=== Dataset extract ===

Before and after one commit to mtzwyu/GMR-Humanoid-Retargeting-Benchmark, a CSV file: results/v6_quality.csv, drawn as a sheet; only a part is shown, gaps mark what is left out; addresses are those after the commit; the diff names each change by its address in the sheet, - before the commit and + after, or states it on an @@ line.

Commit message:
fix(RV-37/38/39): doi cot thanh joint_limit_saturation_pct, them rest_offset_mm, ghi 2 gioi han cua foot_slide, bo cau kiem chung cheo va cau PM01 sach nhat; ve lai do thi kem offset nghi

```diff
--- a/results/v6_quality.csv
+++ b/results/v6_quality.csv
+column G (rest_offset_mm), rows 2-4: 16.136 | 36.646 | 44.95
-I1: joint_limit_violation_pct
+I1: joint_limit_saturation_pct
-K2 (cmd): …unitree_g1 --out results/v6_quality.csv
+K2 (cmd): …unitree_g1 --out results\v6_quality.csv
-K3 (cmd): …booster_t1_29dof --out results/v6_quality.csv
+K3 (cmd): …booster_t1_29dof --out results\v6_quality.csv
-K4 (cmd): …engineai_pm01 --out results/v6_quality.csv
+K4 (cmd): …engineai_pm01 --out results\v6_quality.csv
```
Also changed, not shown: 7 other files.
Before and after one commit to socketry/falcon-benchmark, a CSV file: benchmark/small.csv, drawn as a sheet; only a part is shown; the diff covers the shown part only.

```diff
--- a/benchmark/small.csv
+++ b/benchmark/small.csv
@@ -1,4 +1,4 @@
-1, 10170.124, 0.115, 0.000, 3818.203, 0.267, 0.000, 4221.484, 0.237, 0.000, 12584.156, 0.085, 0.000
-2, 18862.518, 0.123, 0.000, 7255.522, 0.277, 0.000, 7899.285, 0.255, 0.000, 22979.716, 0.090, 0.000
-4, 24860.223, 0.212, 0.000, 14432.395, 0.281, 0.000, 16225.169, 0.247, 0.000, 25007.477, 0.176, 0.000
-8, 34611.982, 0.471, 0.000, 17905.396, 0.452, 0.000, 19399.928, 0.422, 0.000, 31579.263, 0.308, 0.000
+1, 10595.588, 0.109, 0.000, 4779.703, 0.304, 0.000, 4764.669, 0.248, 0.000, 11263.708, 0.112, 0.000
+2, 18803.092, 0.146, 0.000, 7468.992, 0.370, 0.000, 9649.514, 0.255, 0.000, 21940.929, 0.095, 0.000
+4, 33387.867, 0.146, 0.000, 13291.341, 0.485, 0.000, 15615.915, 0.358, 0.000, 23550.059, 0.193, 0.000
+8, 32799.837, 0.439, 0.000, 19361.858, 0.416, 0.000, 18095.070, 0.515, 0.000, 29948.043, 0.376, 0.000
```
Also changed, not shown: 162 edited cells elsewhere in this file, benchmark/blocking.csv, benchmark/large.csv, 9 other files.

===

What to do -
Please output all of the entries without changing a single character.

Output for this exercise -
Before and after one commit to mtzwyu/GMR-Humanoid-Retargeting-Benchmark, a CSV file: results/v6_quality.csv, drawn as a sheet; only a part is shown, gaps mark what is left out; addresses are those after the commit; the diff names each change by its address in the sheet, - before the commit and + after, or states it on an @@ line.

Commit message:
fix(RV-37/38/39): doi cot thanh joint_limit_saturation_pct, them rest_offset_mm, ghi 2 gioi han cua foot_slide, bo cau kiem chung cheo va cau PM01 sach nhat; ve lai do thi kem offset nghi

```diff
--- a/results/v6_quality.csv
+++ b/results/v6_quality.csv
+column G (rest_offset_mm), rows 2-4: 16.136 | 36.646 | 44.95
-I1: joint_limit_violation_pct
+I1: joint_limit_saturation_pct
-K2 (cmd): …unitree_g1 --out results/v6_quality.csv
+K2 (cmd): …unitree_g1 --out results\v6_quality.csv
-K3 (cmd): …booster_t1_29dof --out results/v6_quality.csv
+K3 (cmd): …booster_t1_29dof --out results\v6_quality.csv
-K4 (cmd): …engineai_pm01 --out results/v6_quality.csv
+K4 (cmd): …engineai_pm01 --out results\v6_quality.csv
```
Also changed, not shown: 7 other files.
Before and after one commit to socketry/falcon-benchmark, a CSV file: benchmark/small.csv, drawn as a sheet; only a part is shown; the diff covers the shown part only.

```diff
--- a/benchmark/small.csv
+++ b/benchmark/small.csv
@@ -1,4 +1,4 @@
-1, 10170.124, 0.115, 0.000, 3818.203, 0.267, 0.000, 4221.484, 0.237, 0.000, 12584.156, 0.085, 0.000
-2, 18862.518, 0.123, 0.000, 7255.522, 0.277, 0.000, 7899.285, 0.255, 0.000, 22979.716, 0.090, 0.000
-4, 24860.223, 0.212, 0.000, 14432.395, 0.281, 0.000, 16225.169, 0.247, 0.000, 25007.477, 0.176, 0.000
-8, 34611.982, 0.471, 0.000, 17905.396, 0.452, 0.000, 19399.928, 0.422, 0.000, 31579.263, 0.308, 0.000
+1, 10595.588, 0.109, 0.000, 4779.703, 0.304, 0.000, 4764.669, 0.248, 0.000, 11263.708, 0.112, 0.000
+2, 18803.092, 0.146, 0.000, 7468.992, 0.370, 0.000, 9649.514, 0.255, 0.000, 21940.929, 0.095, 0.000
+4, 33387.867, 0.146, 0.000, 13291.341, 0.485, 0.000, 15615.915, 0.358, 0.000, 23550.059, 0.193, 0.000
+8, 32799.837, 0.439, 0.000, 19361.858, 0.416, 0.000, 18095.070, 0.515, 0.000, 29948.043, 0.376, 0.000
```
Also changed, not shown: 162 edited cells elsewhere in this file, benchmark/blocking.csv, benchmark/large.csv, 9 other files.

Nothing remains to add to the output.